Start of Source records

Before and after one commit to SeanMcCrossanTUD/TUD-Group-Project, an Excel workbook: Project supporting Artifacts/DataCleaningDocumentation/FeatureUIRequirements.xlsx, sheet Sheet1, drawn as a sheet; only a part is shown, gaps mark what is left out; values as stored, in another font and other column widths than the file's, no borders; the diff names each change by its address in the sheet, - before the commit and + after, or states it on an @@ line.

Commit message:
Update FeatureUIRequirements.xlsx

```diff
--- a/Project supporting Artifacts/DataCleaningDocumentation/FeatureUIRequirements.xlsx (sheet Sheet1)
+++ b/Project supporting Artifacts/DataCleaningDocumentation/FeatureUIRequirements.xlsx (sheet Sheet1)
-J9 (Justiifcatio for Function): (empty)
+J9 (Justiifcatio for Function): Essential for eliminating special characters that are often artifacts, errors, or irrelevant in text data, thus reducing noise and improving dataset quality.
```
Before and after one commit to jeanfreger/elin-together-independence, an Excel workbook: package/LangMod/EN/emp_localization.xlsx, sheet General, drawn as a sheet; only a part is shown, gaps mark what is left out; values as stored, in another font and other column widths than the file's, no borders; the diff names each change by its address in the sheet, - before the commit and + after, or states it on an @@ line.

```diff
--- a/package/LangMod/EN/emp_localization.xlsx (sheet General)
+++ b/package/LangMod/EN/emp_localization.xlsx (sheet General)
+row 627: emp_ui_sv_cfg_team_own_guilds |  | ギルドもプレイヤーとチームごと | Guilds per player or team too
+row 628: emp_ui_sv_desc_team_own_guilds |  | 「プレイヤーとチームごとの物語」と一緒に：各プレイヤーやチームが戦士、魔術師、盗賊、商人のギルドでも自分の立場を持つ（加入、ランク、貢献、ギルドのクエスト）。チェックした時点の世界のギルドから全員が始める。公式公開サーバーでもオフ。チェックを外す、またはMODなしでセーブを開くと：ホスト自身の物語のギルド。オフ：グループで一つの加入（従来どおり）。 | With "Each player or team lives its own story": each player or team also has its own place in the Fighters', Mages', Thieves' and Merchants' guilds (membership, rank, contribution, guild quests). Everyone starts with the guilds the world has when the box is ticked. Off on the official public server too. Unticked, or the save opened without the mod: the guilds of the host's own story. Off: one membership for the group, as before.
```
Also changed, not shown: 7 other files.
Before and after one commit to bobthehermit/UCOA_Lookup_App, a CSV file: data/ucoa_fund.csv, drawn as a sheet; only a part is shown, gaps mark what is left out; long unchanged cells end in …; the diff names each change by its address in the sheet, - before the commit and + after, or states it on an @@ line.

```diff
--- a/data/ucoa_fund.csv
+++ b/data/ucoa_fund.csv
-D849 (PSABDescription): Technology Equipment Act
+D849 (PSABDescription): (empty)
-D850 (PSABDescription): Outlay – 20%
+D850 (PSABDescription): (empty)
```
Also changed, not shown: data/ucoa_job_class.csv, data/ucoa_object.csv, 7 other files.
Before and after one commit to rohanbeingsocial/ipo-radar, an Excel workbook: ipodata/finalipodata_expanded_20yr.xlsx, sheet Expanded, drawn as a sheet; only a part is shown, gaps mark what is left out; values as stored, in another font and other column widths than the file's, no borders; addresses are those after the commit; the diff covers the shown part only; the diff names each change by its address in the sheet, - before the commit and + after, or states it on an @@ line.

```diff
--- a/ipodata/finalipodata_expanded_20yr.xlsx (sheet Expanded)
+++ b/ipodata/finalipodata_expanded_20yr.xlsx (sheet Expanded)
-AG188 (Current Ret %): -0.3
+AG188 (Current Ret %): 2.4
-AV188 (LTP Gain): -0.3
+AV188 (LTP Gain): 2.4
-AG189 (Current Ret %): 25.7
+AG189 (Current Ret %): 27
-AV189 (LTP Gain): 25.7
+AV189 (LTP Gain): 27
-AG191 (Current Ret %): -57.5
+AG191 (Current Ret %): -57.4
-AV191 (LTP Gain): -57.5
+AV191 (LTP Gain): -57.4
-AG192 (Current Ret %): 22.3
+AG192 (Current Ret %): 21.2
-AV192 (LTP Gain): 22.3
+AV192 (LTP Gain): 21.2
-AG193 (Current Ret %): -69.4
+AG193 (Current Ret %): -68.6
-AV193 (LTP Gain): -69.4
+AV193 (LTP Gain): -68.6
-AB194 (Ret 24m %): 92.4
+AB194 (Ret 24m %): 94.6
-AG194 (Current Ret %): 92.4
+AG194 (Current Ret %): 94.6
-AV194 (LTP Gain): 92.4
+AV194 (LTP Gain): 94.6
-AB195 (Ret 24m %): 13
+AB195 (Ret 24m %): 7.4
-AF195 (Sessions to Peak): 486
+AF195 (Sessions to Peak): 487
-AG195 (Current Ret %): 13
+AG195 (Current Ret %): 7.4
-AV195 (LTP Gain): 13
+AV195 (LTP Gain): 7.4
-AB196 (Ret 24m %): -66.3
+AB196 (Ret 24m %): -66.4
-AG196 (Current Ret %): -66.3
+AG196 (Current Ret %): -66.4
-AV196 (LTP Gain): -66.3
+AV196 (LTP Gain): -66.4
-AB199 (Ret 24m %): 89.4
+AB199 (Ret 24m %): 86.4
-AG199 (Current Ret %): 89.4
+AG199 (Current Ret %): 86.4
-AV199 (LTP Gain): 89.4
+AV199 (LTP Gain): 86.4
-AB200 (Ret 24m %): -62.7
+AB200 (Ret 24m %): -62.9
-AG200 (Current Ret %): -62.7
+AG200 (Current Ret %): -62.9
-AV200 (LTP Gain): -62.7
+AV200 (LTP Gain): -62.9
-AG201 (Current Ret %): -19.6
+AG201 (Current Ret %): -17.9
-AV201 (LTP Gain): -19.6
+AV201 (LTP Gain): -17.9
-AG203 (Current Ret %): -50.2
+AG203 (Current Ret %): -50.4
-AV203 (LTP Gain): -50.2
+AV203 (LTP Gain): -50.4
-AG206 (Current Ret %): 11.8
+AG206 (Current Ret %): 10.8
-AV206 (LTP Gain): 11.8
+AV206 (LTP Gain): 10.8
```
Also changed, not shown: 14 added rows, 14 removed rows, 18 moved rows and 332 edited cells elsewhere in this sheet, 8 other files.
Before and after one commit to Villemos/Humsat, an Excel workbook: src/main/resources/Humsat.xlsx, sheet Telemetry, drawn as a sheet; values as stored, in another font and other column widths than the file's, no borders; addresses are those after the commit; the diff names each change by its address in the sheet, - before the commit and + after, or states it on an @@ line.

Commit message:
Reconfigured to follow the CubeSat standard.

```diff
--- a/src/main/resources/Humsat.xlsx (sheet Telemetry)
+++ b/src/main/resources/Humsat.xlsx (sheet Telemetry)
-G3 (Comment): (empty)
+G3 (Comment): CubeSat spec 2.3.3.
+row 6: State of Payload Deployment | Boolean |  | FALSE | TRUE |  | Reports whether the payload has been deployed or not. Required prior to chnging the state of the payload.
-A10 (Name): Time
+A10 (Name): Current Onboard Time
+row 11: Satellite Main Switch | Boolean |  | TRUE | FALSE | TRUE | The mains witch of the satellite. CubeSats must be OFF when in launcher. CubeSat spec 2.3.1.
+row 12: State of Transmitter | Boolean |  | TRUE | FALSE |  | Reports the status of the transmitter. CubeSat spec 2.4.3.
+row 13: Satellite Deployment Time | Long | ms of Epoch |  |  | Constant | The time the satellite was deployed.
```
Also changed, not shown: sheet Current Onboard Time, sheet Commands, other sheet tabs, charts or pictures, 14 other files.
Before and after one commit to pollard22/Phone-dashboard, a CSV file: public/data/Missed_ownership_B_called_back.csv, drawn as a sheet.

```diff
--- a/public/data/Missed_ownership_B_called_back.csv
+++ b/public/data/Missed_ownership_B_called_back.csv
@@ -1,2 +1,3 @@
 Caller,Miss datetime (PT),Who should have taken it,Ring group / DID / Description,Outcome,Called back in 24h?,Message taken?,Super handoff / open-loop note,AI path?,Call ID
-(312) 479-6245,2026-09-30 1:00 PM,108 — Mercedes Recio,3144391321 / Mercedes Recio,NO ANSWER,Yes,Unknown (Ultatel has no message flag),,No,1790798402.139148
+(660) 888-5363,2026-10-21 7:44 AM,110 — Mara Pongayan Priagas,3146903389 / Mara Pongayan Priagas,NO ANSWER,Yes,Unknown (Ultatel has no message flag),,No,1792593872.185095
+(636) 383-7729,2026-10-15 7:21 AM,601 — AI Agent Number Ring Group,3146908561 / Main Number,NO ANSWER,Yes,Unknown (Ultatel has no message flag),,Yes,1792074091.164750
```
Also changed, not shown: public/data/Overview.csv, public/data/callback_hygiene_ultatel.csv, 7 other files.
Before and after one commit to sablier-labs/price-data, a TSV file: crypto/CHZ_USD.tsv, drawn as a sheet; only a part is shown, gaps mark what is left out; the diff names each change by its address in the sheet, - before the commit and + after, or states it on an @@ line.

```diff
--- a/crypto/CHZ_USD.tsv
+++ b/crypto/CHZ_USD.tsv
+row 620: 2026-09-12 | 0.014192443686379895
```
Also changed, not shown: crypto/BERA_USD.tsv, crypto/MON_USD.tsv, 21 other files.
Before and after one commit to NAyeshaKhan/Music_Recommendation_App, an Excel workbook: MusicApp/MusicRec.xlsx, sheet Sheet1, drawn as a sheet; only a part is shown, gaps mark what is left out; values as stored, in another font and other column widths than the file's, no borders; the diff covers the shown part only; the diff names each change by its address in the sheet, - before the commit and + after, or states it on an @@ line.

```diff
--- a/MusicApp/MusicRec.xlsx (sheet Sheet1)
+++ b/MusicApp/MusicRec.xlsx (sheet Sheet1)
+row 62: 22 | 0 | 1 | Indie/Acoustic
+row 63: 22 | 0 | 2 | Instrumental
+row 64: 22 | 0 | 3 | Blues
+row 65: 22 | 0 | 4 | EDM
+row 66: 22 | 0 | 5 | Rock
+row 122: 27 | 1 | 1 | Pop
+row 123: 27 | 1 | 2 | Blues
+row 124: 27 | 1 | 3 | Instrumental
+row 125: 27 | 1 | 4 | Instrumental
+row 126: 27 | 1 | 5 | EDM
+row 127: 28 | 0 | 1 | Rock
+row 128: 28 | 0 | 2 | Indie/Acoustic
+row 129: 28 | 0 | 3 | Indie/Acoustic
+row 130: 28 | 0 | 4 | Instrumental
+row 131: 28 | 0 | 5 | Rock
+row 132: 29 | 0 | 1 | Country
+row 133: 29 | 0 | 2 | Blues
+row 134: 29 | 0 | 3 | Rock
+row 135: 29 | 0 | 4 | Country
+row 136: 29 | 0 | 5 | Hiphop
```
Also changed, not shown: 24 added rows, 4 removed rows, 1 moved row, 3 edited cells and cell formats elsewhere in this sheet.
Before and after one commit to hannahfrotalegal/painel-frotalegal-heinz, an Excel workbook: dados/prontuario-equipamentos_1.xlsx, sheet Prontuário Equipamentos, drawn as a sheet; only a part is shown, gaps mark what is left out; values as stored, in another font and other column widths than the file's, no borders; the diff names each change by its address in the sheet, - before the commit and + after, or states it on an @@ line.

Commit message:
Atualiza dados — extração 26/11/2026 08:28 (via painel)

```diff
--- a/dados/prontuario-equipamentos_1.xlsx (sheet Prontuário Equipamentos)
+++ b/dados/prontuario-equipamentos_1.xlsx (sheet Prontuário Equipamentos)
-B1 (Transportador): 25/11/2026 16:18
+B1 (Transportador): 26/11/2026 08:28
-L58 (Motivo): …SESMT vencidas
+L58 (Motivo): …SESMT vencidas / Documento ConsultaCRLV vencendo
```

End of Source records

* Task prompt: Only lines containing the string "PSABDescription" belong in the answer; find them in the data above and copy them.

* Result of the task:
-D849 (PSABDescription): Technology Equipment Act
+D849 (PSABDescription): (empty)
-D850 (PSABDescription): Outlay – 20%
+D850 (PSABDescription): (empty)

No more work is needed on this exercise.